During the war, he was in charge of a landing craft bringing men to the beachfront [ I assume under fire ] . I was told by my mother, that once, while the and his shipmates were watching a movie on an island, a bullet passed very close to him, striking, and killing, an officer sitting in the row in front of him. It turned out to be a Japanese sniper in a tree, who was killed soon after.
He also was present when the large guns were fired on at least one of the ships, and was subjected to the loud sound they produce [ sometimes did not get his ‘ hearing protection’ on in time between firings ] . He had to have surgery on some nerves running behind one of his ears, because of the pain and migraines he experienced, and I was told by my mother that you could touch him on that side of his head, and he would not feel a thing.
He was discharged in March, 1947 , from the Navy. He worked at various jobs. One job was a painter on the Oakland Bay Bridge.
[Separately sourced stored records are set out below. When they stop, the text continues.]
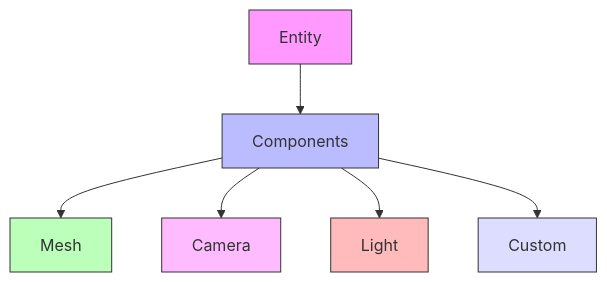
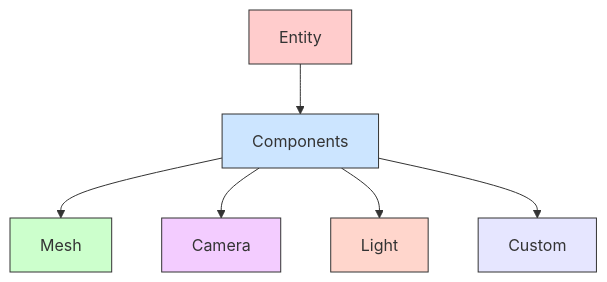
One commit to ukonpower/OREngine changed the first of 2 diagrams in docs/README.md. Above: the diagram before and after it, drawn with Mermaid. The commit also changed other lines of this file and 5 other files, not shown here.

Commit message:
docs: tweak colors in diagrams

````diff
--- a/docs/README.md
+++ b/docs/README.md
@@ -68,15 +68,15 @@
 ```mermaid
 graph TB
     Entity[Entity] --> Components[Components]
     Components --> Mesh[Mesh]
     Components --> Camera[Camera]
     Components --> Light[Light]
     Components --> Custom[Custom]
 
-    style Entity fill:#f9f,stroke:#333
-    style Components fill:#bbf,stroke:#333
-    style Mesh fill:#bfb,stroke:#333
-    style Camera fill:#fbf,stroke:#333
-    style Light fill:#fbb,stroke:#333
-    style Custom fill:#ddf,stroke:#333
+    style Entity fill:#ffcccc,stroke:#333
+    style Components fill:#cce5ff,stroke:#333
+    style Mesh fill:#ccffcc,stroke:#333
+    style Camera fill:#f3ccff,stroke:#333
+    style Light fill:#ffd6cc,stroke:#333
+    style Custom fill:#e6e6ff,stroke:#333
 ```
````
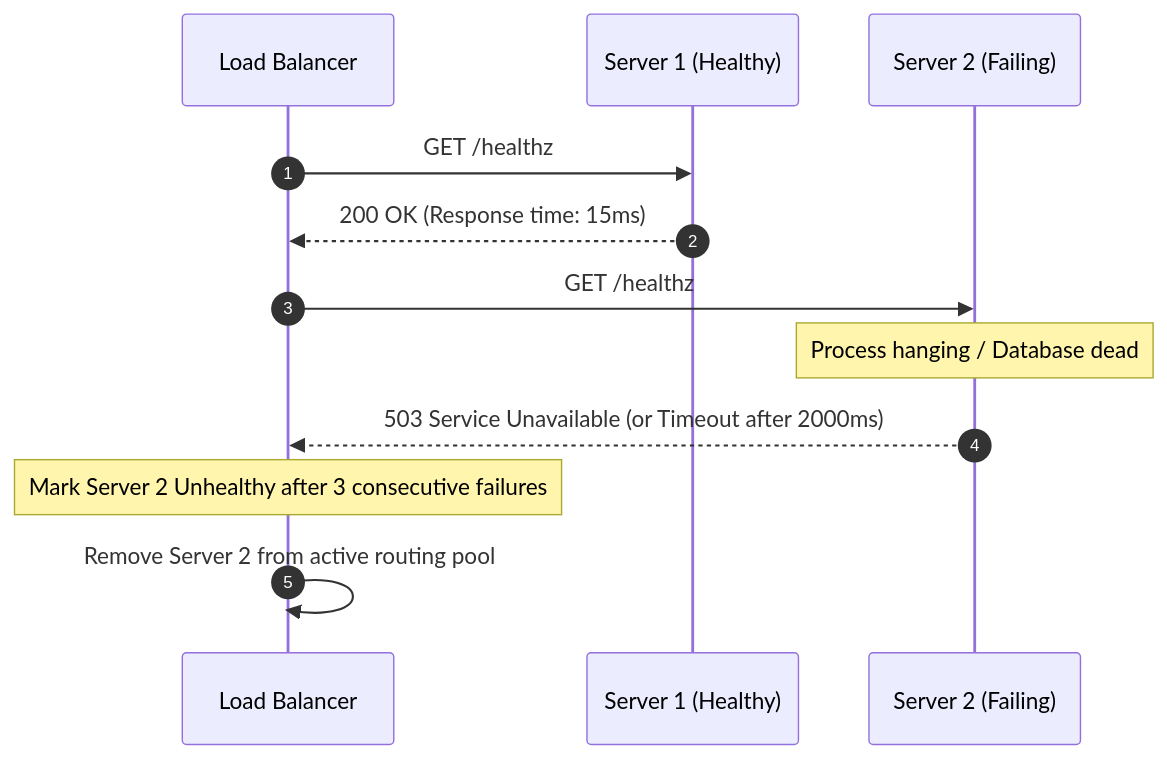
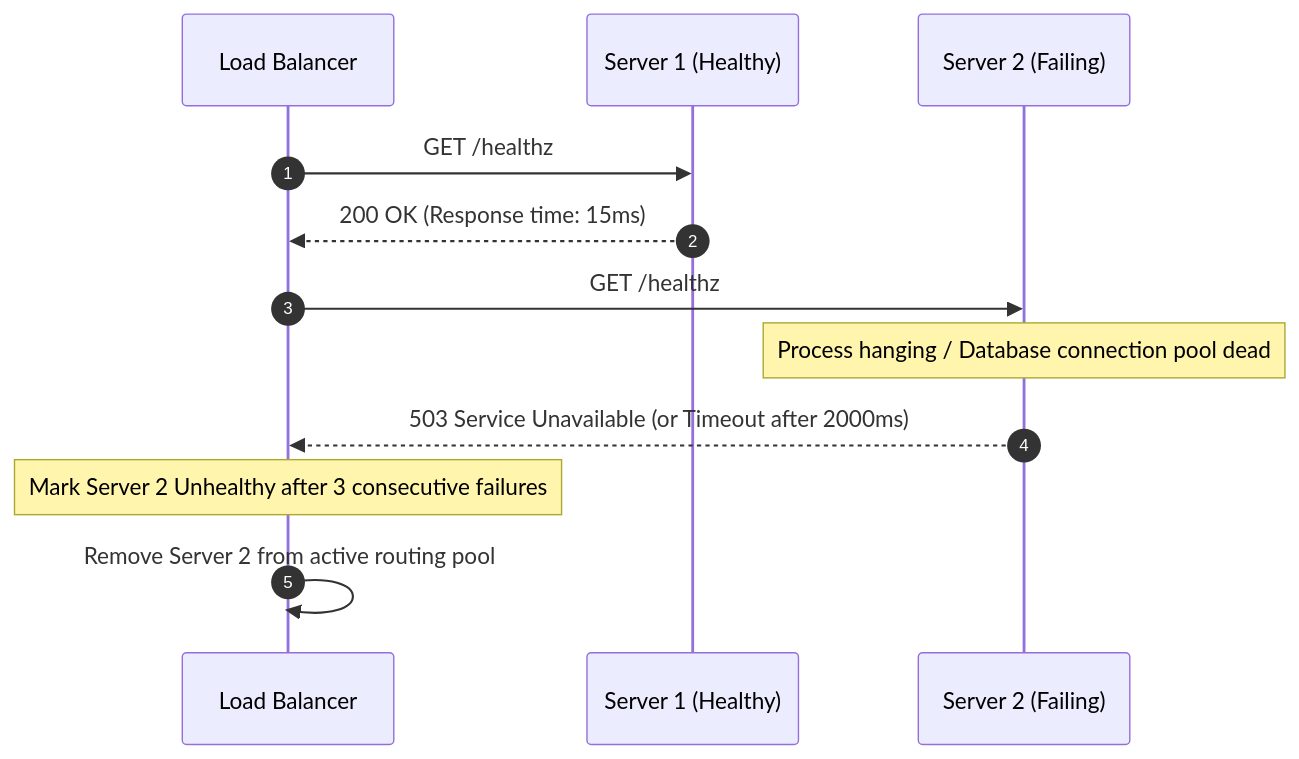
Before and after one commit to kvai9826/system-design-for-program-managers: the fifth of 5 diagrams in 01-foundations/02-load-balancing-gateways.md, drawn with Mermaid. The commit also changed other lines of this file and 30 other files, not shown here.

````diff
--- a/01-foundations/02-load-balancing-gateways.md
+++ b/01-foundations/02-load-balancing-gateways.md
@@ -170,15 +174,15 @@
 ```mermaid
 sequenceDiagram
     autonumber
     participant LB as Load Balancer
     participant S1 as Server 1 (Healthy)
     participant S2 as Server 2 (Failing)
 
     LB->>S1: GET /healthz
     S1-->>LB: 200 OK (Response time: 15ms)
     LB->>S2: GET /healthz
-    Note over S2: Process hanging / Database dead
+    Note over S2: Process hanging / Database connection pool dead
     S2-->>LB: 503 Service Unavailable (or Timeout after 2000ms)
     Note over LB: Mark Server 2 Unhealthy after 3 consecutive failures
     LB->>LB: Remove Server 2 from active routing pool
 ```
````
He could walk the ‘suspension cables’ [ something I couldn’t do, I am not fond of ‘heights’ ]. Once, he was asked to go up to help get a jumper down from the bridge.
For his service to his country, and the sacrifices he made, I consider him a Hero…..too bad he passed away so young [ 1965 ] , I never got to know him very well.
His son, Michael R. Moore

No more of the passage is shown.